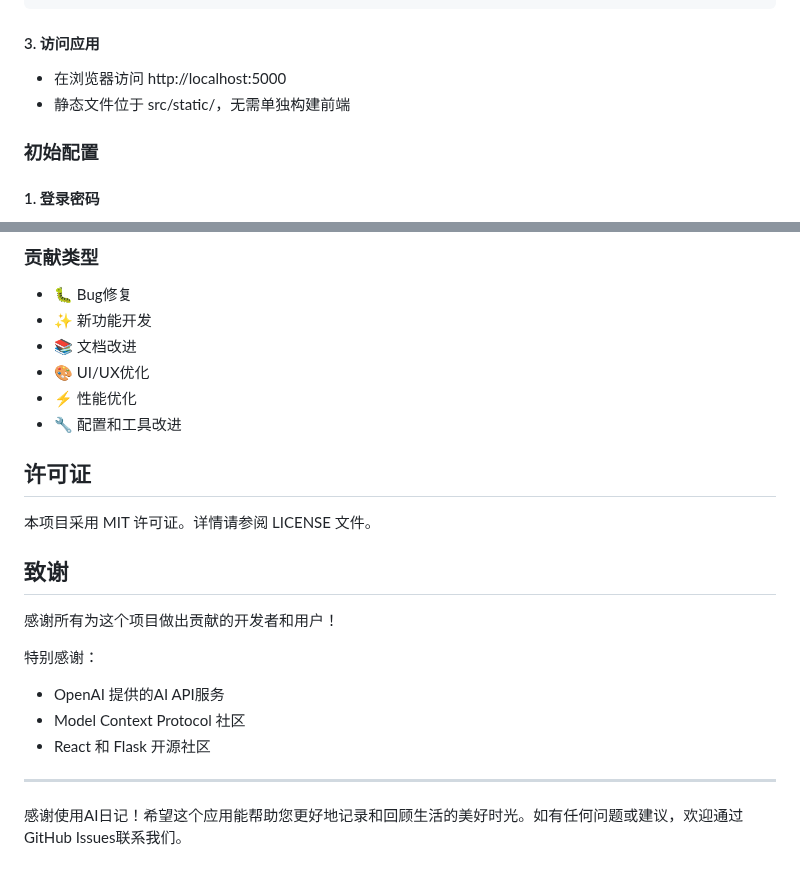
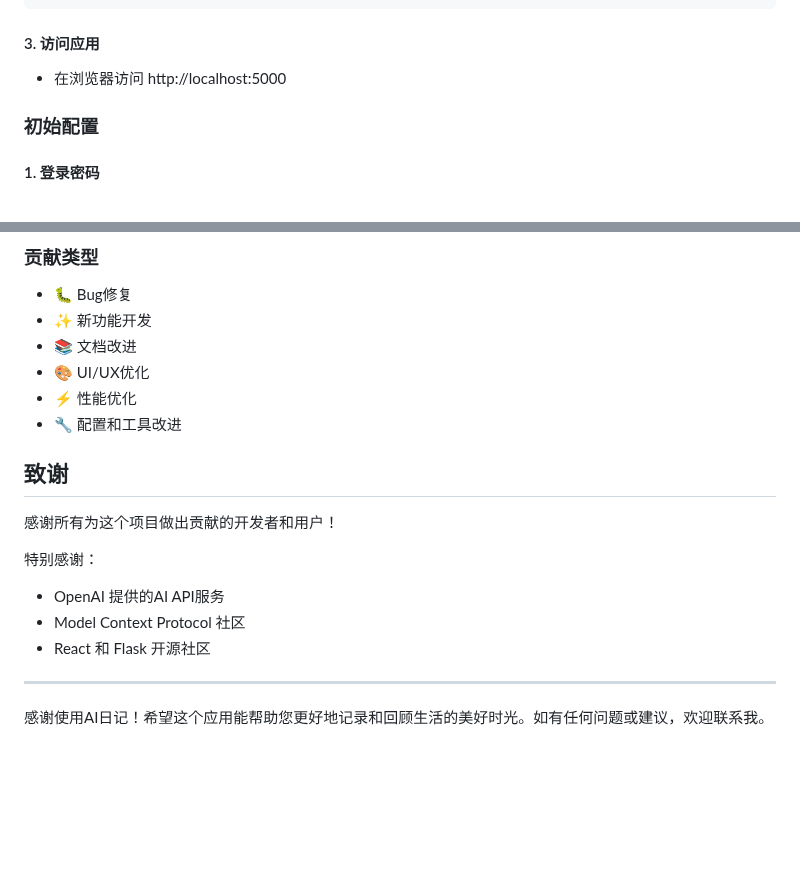
Before and after one commit to zhuchenyu2008/AI-Diary, a Markdown page: README.md, 2 parts joined by grey strips. Drawn GitHub-style; blank space fills up the shorter version.

```diff
--- a/README.md
+++ b/README.md
@@ -140,7 +138,6 @@ python src/main.py
 
 #### 3. 访问应用
 - 在浏览器访问 http://localhost:5000
-- 静态文件位于 src/static/，无需单独构建前端
 
 ### 初始配置
 
@@ -456,9 +422,6 @@ A: 备份 `src/database/app.db` 文件即可。
 - ⚡ 性能优化
 - 🔧 配置和工具改进
 
-## 许可证
-
-本项目采用 MIT 许可证。详情请参阅 LICENSE 文件。
 
 ## 致谢
 
@@ -471,4 +434,4 @@ A: 备份 `src/database/app.db` 文件即可。
 
 ---
 
-感谢使用AI日记！希望这个应用能帮助您更好地记录和回顾生活的美好时光。如有任何问题或建议，欢迎通过GitHub Issues联系我们。
+感谢使用AI日记！希望这个应用能帮助您更好地记录和回顾生活的美好时光。如有任何问题或建议，欢迎联系我。
```
Also changed, not shown: other parts of README.md (+0 -33 lines).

________________________________________

▶ **Task to carry out**:
Retype the whole listing word for word. Skip the pictures.

▶ **Response to the task**:
Before and after one commit to zhuchenyu2008/AI-Diary, a Markdown page: README.md, 2 parts joined by grey strips. Drawn GitHub-style; blank space fills up the shorter version.

```diff
--- a/README.md
+++ b/README.md
@@ -140,7 +138,6 @@ python src/main.py
 
 #### 3. 访问应用
 - 在浏览器访问 http://localhost:5000
-- 静态文件位于 src/static/，无需单独构建前端
 
 ### 初始配置
 
@@ -456,9 +422,6 @@ A: 备份 `src/database/app.db` 文件即可。
 - ⚡ 性能优化
 - 🔧 配置和工具改进
 
-## 许可证
-
-本项目采用 MIT 许可证。详情请参阅 LICENSE 文件。
 
 ## 致谢
 
@@ -471,4 +434,4 @@ A: 备份 `src/database/app.db` 文件即可。
 
 ---
 
-感谢使用AI日记！希望这个应用能帮助您更好地记录和回顾生活的美好时光。如有任何问题或建议，欢迎通过GitHub Issues联系我们。
+感谢使用AI日记！希望这个应用能帮助您更好地记录和回顾生活的美好时光。如有任何问题或建议，欢迎联系我。
```
Also changed, not shown: other parts of README.md (+0 -33 lines).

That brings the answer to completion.